A single figure is required: the number of lines below that contain "with".

Dataset entries
=== Section Start ===

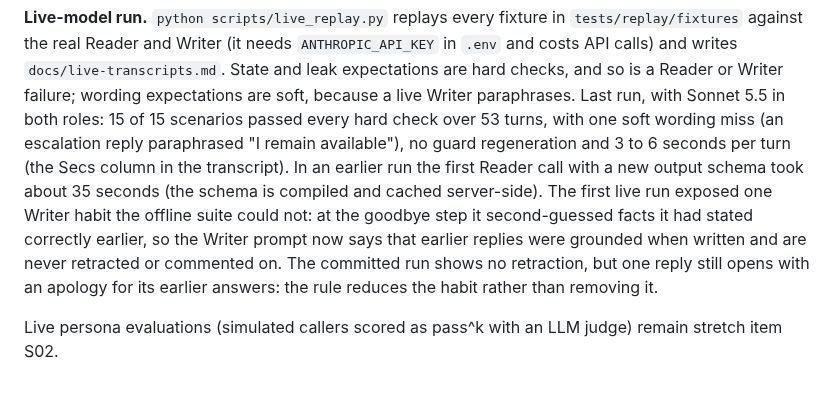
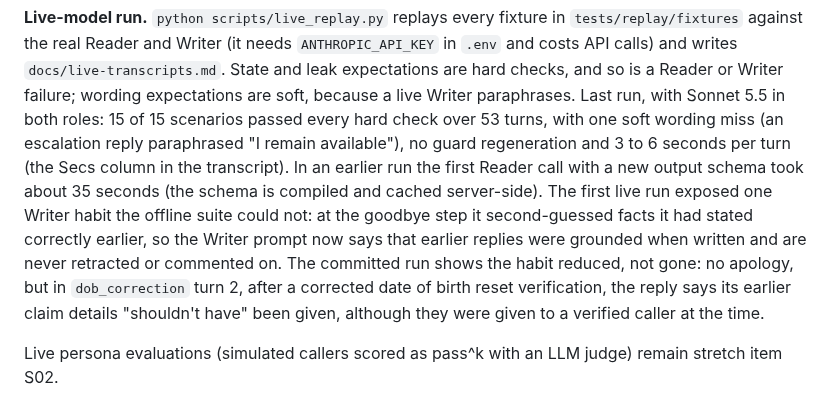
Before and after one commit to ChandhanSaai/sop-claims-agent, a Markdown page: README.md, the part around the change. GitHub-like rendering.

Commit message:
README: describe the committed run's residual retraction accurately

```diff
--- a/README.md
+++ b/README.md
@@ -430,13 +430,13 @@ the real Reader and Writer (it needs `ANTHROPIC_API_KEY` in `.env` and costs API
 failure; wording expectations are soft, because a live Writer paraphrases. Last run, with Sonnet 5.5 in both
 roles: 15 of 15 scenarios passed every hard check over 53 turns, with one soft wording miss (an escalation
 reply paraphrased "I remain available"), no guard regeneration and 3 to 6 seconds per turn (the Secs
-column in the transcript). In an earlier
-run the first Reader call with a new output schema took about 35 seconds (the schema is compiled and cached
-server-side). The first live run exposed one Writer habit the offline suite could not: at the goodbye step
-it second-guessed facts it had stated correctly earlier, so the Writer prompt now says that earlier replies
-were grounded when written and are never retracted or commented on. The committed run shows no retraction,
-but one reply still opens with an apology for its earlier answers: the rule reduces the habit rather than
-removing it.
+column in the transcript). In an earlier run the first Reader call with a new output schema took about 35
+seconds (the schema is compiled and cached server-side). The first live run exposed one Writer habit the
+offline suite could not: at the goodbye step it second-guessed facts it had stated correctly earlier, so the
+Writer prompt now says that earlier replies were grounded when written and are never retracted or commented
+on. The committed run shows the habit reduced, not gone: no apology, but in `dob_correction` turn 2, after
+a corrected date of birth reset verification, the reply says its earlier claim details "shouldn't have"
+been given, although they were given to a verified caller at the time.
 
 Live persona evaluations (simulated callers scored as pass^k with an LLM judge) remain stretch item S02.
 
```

=== Section End ===

EXERCISE RESPONSE - 6